Troops in Afghanistan can't end terror - Karzai
By David Ljunggren and Michelle Nichols
NEW YORK (Reuters) - Foreign troops in Afghanistan will not be able to end attacks by Taliban militants unless "terrorist sanctuaries" outside the country are destroyed, President Hamid Karzai said on Wednesday, in a clear reference to Pakistan.
NATO troops are battling to quell the heaviest bout of violence in Afghanistan since 2001 when U.S.-led forces overthrew the Islamic-fundamentalist Taliban, which had been sheltering Osama bin-Laden and his al Qaeda organization.
Karzai told the U.N. General Assembly that outsiders, whom he did not identify, were behind the new upsurge of violence.
"Military action in Afghanistan alone, therefore, will not deliver our shared goal of eliminating terrorism," he told the U.N. General Assembly. There are around 41,000 foreign troops in Afghanistan.
U.S. Army Gen. John Abizaid, the commander overseeing American operations in Afghanistan, on Tuesday expressed concern about Taliban military activity being organized and supported from inside Pakistan.
Pro-Taliban militants and the Pakistani government reached a deal on Sept. 5 under which the militants agreed to stop attacks in the country and in Afghanistan in return for a halt in government's operations in the region.
Critics say Pakistan's government has virtually caved in to the militants' demands and the strategy risked creating a safe haven for Taliban insurgents and their al Qaeda allies.
But Pakistani President Pervez Musharraf, speaking in New York, said the deal was with tribal elders rather than militants and represented "the best strategy we have employed" against the Taliban.
Rebels can freely cross the mountainous frontier between the two countries. Some Afghan leaders have accused Islamabad of failing to do enough to stop infiltration, or even of continuing to support its former protege, the Taliban.
In his speech, Karzai said: "We must look beyond Afghanistan to the sources of terrorism. We must destroy terrorist sanctuaries beyond Afghanistan, dismantle the elaborate networks in the region that recruit, indoctrinate, train, finance, arm and deploy terrorists."
U.S. President George W. Bush will host a joint meeting in Washington next week with Karzai and Musharraf.
Musharraf told the Clinton Global Initiative summit: "Military action against al Qaeda or militant Taliban continues and Pakistan has not withdrawn a single soldier."
He also said there was a misperception that Pakistan was a base for terrorism.
"Yes indeed there are people who are abetting, supporting the terrorists in the tribal agencies of Pakistan.
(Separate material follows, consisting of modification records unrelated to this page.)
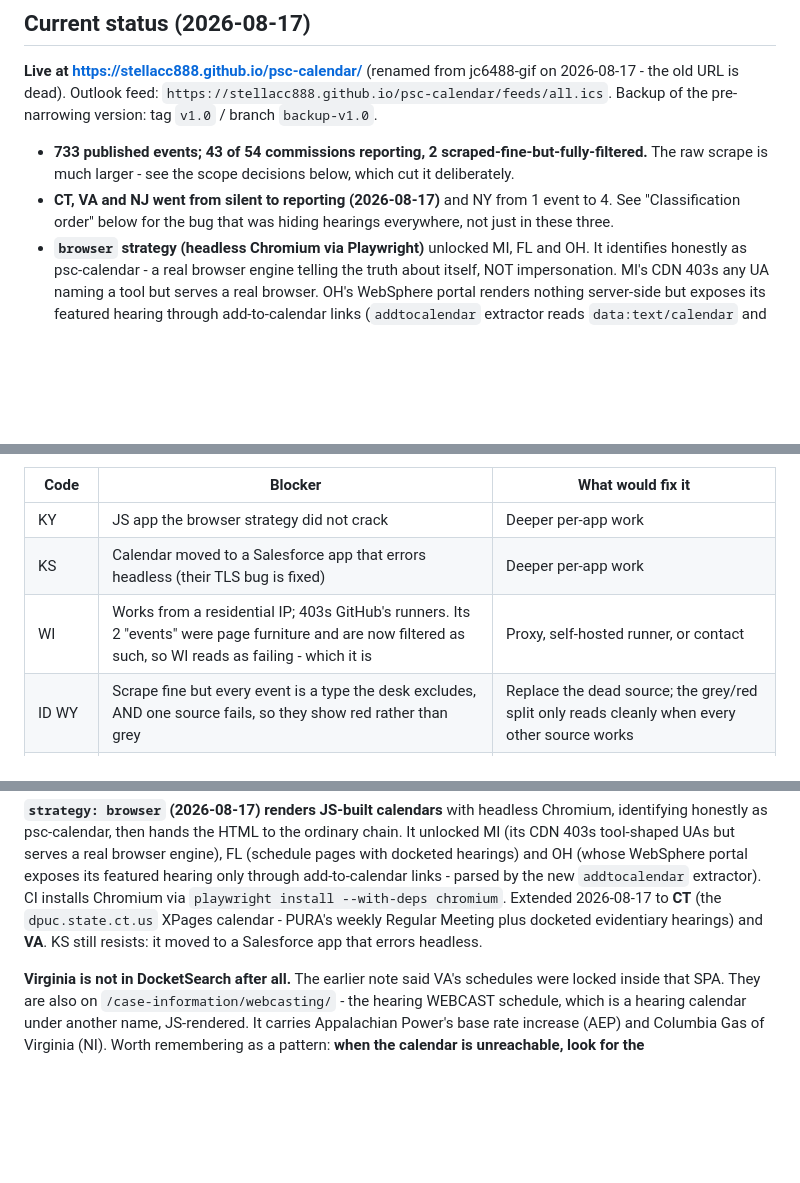
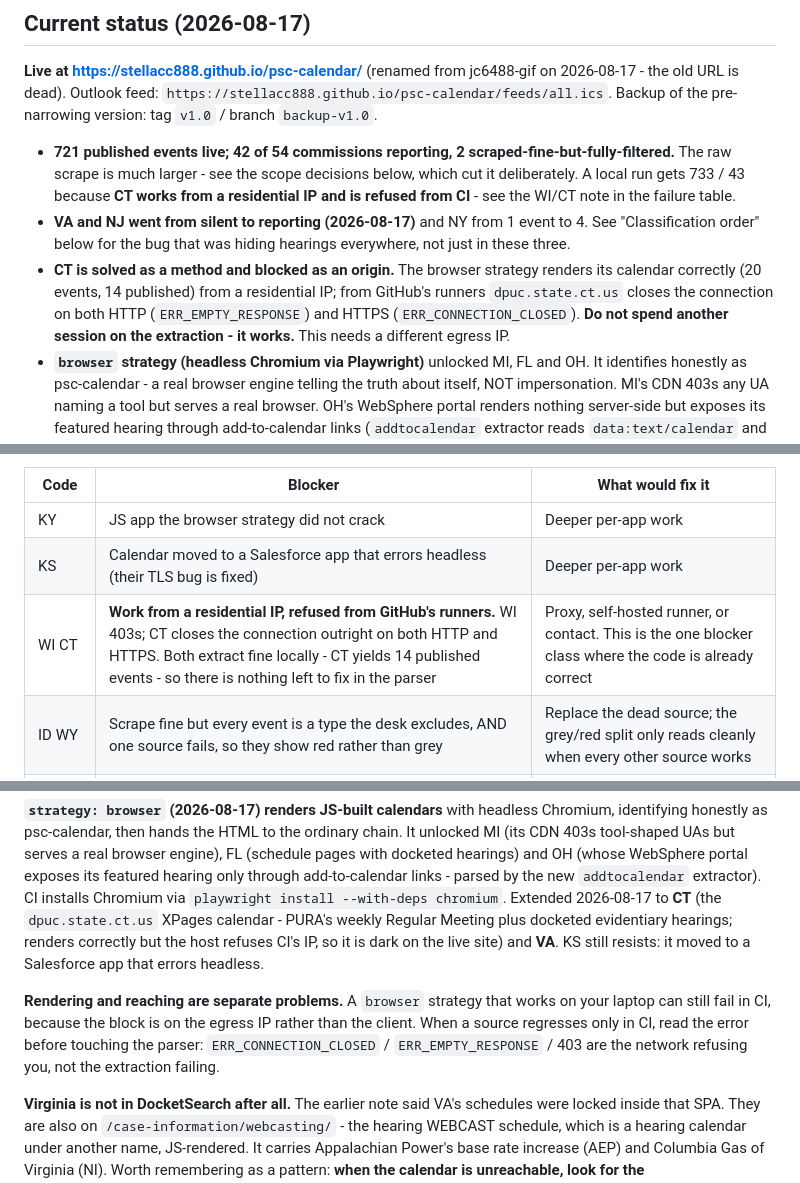
Before and after one commit to jc6488-gif/psc-calendar, a Markdown page: CLAUDE.md, 3 parts joined by grey strips. Rendered like a GitHub page; blank space fills up the shorter version.

Commit message:
Record CT honestly: extraction solved, egress IP blocked
CT renders and parses correctly (20 events, 14 published) from a
residential IP, but dpuc.state.ct.us closes the connection from GitHub's
runners on HTTP and HTTPS alike. So the live site carries 721 events
across 42 commissions while a local run gets 733 across 43.

Grouped with WI, which fails the same way, and noted that a browser
strategy working locally says nothing about reaching the host from CI -
read the error before touching the parser.

Co-Authored-By: Claude Opus 5 <noreply@anthropic.com>

```diff
--- a/CLAUDE.md
+++ b/CLAUDE.md
@@ -98,12 +98,20 @@ on 2026-08-17 - the old URL is dead). Outlook feed:
 `https://stellacc888.github.io/psc-calendar/feeds/all.ics`. Backup of the
 pre-narrowing version: tag `v1.0` / branch `backup-v1.0`.
 
-- **733 published events; 43 of 54 commissions reporting,
+- **721 published events live; 42 of 54 commissions reporting,
   2 scraped-fine-but-fully-filtered.** The raw scrape is much larger -
   see the scope decisions below, which cut it deliberately.
-- **CT, VA and NJ went from silent to reporting (2026-08-17)** and NY from
+  A local run gets 733 / 43 because **CT works from a residential IP and
+  is refused from CI** - see the WI/CT note in the failure table.
+- **VA and NJ went from silent to reporting (2026-08-17)** and NY from
   1 event to 4. See "Classification order" below for the bug that was
   hiding hearings everywhere, not just in these three.
+- **CT is solved as a method and blocked as an origin.** The browser
+  strategy renders its calendar correctly (20 events, 14 published) from
+  a residential IP; from GitHub's runners `dpuc.state.ct.us` closes the
+  connection on both HTTP (`ERR_EMPTY_RESPONSE`) and HTTPS
+  (`ERR_CONNECTION_CLOSED`). **Do not spend another session on the
+  extraction - it works.** This needs a different egress IP.
 - **`browser` strategy (headless Chromium via Playwright)** unlocked MI, FL
   and OH. It identifies honestly as psc-calendar - a real browser engine
   telling the truth about itself, NOT impersonation. MI's CDN 403s any UA
@@ -192,7 +200,7 @@ reports blindness.
 |---|---|---|
 | KY | JS app the browser strategy did not crack | Deeper per-app work |
 | KS | Calendar moved to a Salesforce app that errors headless (their TLS bug is fixed) | Deeper per-app work |
-| WI | Works from a residential IP; 403s GitHub's runners. Its 2 "events" were page furniture and are now filtered as such, so WI reads as failing - which it is | Proxy, self-hosted runner, or contact |
+| WI CT | **Work from a residential IP, refused from GitHub's runners.** WI 403s; CT closes the connection outright on both HTTP and HTTPS. Both extract fine locally - CT yields 14 published events - so there is nothing left to fix in the parser | Proxy, self-hosted runner, or contact. This is the one blocker class where the code is already correct |
 | ID WY | Scrape fine but every event is a type the desk excludes, AND one source fails, so they show red rather than grey | Replace the dead source; the grey/red split only reads cleanly when every other source works |
 | WV NH AK | 403 to every automated client incl. real browsers | Contact the commission |
 | AR | DNS dead (their outage) | Retry daily (automatic) |
@@ -247,8 +255,15 @@ WebSphere portal exposes its featured hearing only through add-to-calendar
 links - parsed by the new `addtocalendar` extractor). CI installs Chromium via
 `playwright install --with-deps chromium`. Extended 2026-08-17 to **CT**
 (the `dpuc.state.ct.us` XPages calendar - PURA's weekly Regular Meeting plus
-docketed evidentiary hearings) and **VA**. KS still resists: it moved to a
-Salesforce app that errors headless.
+docketed evidentiary hearings; renders correctly but the host refuses CI's
+IP, so it is dark on the live site) and **VA**. KS still resists: it moved
+to a Salesforce app that errors headless.
+
+**Rendering and reaching are separate problems.** A `browser` strategy that
+works on your laptop can still fail in CI, because the block is on the egress
+IP rather than the client. When a source regresses only in CI, read the error
+before touching the parser: `ERR_CONNECTION_CLOSED` / `ERR_EMPTY_RESPONSE` /
+403 are the network refusing you, not the extraction failing.
 
 **Virginia is not in DocketSearch after all.** The earlier note said VA's
 schedules were locked inside that SPA. They are also on
```
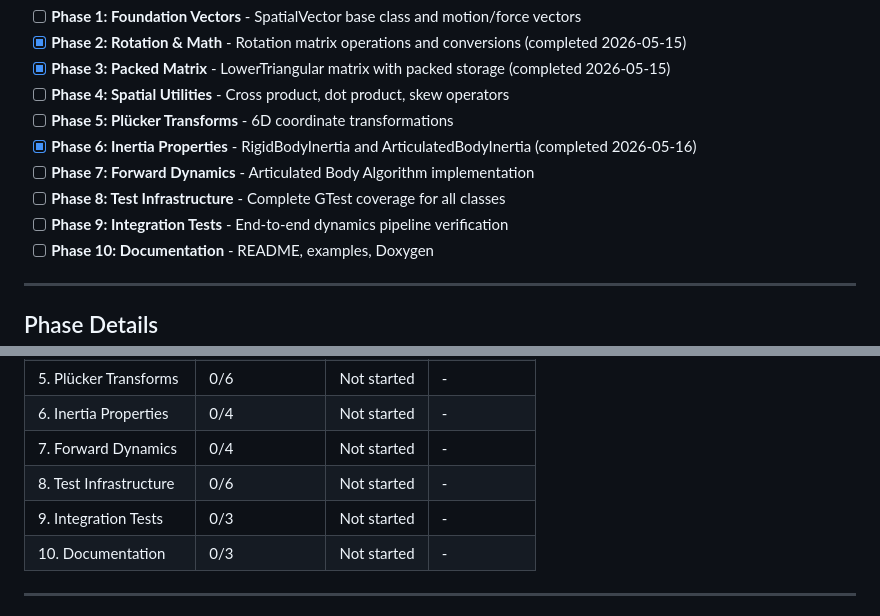
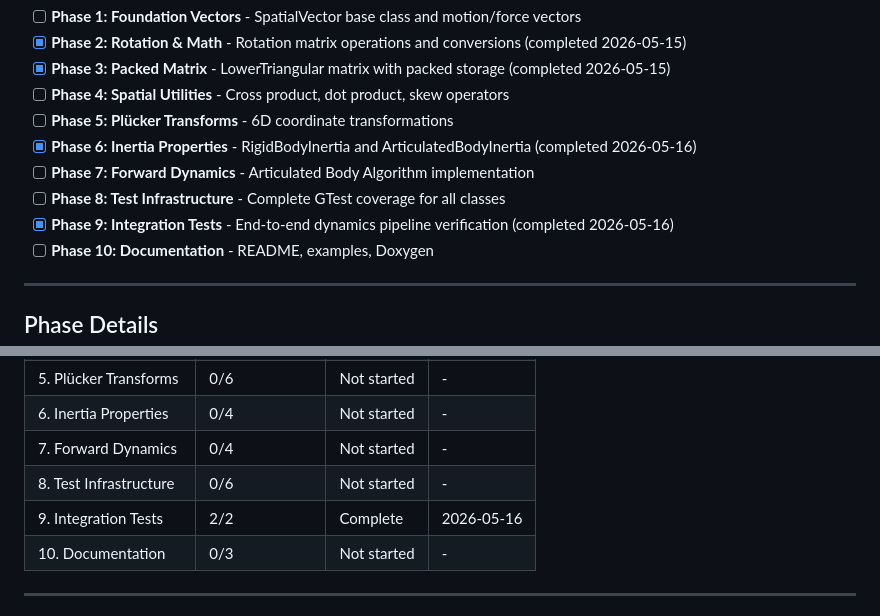
Before and after one commit to prem-chand/SpatialAlgebra, a Markdown page: .planning/ROADMAP.md, 2 parts joined by grey strips. GitHub-like rendering.

```diff
--- a/.planning/ROADMAP.md
+++ b/.planning/ROADMAP.md
@@ -16,7 +16,7 @@
 - [x] **Phase 6: Inertia Properties** - RigidBodyInertia and ArticulatedBodyInertia (completed 2026-05-16)
 - [ ] **Phase 7: Forward Dynamics** - Articulated Body Algorithm implementation
 - [ ] **Phase 8: Test Infrastructure** - Complete GTest coverage for all classes
-- [ ] **Phase 9: Integration Tests** - End-to-end dynamics pipeline verification
+- [x] **Phase 9: Integration Tests** - End-to-end dynamics pipeline verification (completed 2026-05-16)
 - [ ] **Phase 10: Documentation** - README, examples, Doxygen
 
 ---
@@ -189,7 +189,7 @@ Plans:
 | 6. Inertia Properties | 0/4 | Not started | - |
 | 7. Forward Dynamics | 0/4 | Not started | - |
 | 8. Test Infrastructure | 0/6 | Not started | - |
-| 9. Integration Tests | 0/3 | Not started | - |
+| 9. Integration Tests | 2/2 | Complete   | 2026-05-16 |
 | 10. Documentation | 0/3 | Not started | - |
 
 ---
```
Also changed, not shown: other parts of .planning/ROADMAP.md (+2 -2 lines), .planning/REQUIREMENTS.md (+10 -10 lines), .planning/STATE.md (+6 -6 lines).
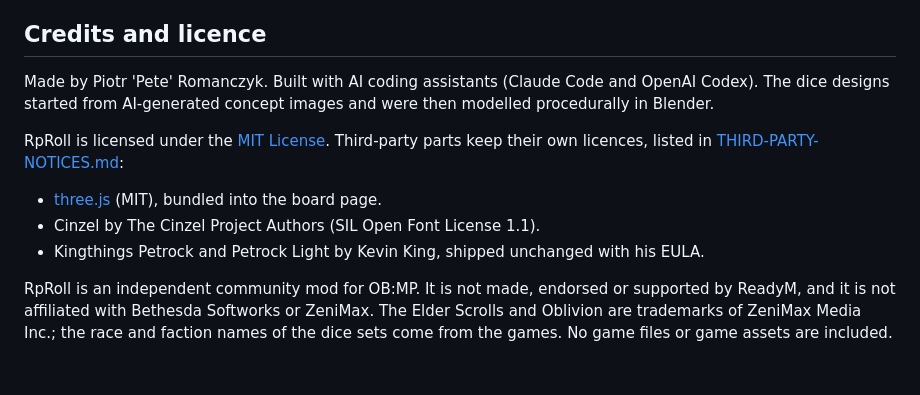
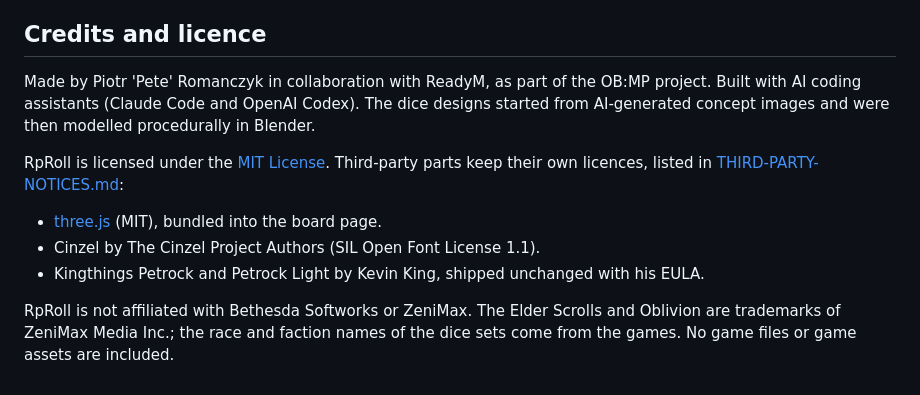
Before and after one commit to pete-roman/obmp-rproll, a Markdown page: README.md, the part around the change. Rendered like a GitHub page.

Commit message:
README: made in collaboration with ReadyM as part of OB:MP
Co-Authored-By: Claude Opus 5.5 <noreply@anthropic.com>

```diff
--- a/README.md
+++ b/README.md
@@ -174,7 +174,7 @@ The dice and the board in `web-src/assets/` are exported from procedural Blender
 
 ## Credits and licence
 
-Made by Piotr 'Pete' Romanczyk. Built with AI coding assistants (Claude Code and OpenAI Codex). The dice designs started from AI-generated concept images and were then modelled procedurally in Blender.
+Made by Piotr 'Pete' Romanczyk in collaboration with ReadyM, as part of the OB:MP project. Built with AI coding assistants (Claude Code and OpenAI Codex). The dice designs started from AI-generated concept images and were then modelled procedurally in Blender.
 
 RpRoll is licensed under the [MIT License](LICENSE). Third-party parts keep their own licences, listed in [THIRD-PARTY-NOTICES.md](THIRD-PARTY-NOTICES.md):
 
@@ -182,4 +182,4 @@ RpRoll is licensed under the [MIT License](LICENSE). Third-party parts keep thei
 - Cinzel by The Cinzel Project Authors (SIL Open Font License 1.1).
 - Kingthings Petrock and Petrock Light by Kevin King, shipped unchanged with his EULA.
 
-RpRoll is an independent community mod for OB:MP. It is not made, endorsed or supported by ReadyM, and it is not affiliated with Bethesda Softworks or ZeniMax. The Elder Scrolls and Oblivion are trademarks of ZeniMax Media Inc.; the race and faction names of the dice sets come from the games. No game files or game assets are included.
+RpRoll is not affiliated with Bethesda Softworks or ZeniMax. The Elder Scrolls and Oblivion are trademarks of ZeniMax Media Inc.; the race and faction names of the dice sets come from the games. No game files or game assets are included.
```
As I said, al Qaeda had its base there with more bias in Pakistan, less in Afghanistan," he said.
"But Taliban, the command echelon, the control of (leader) Mullah Omar is in the southern provinces of Afghanistan."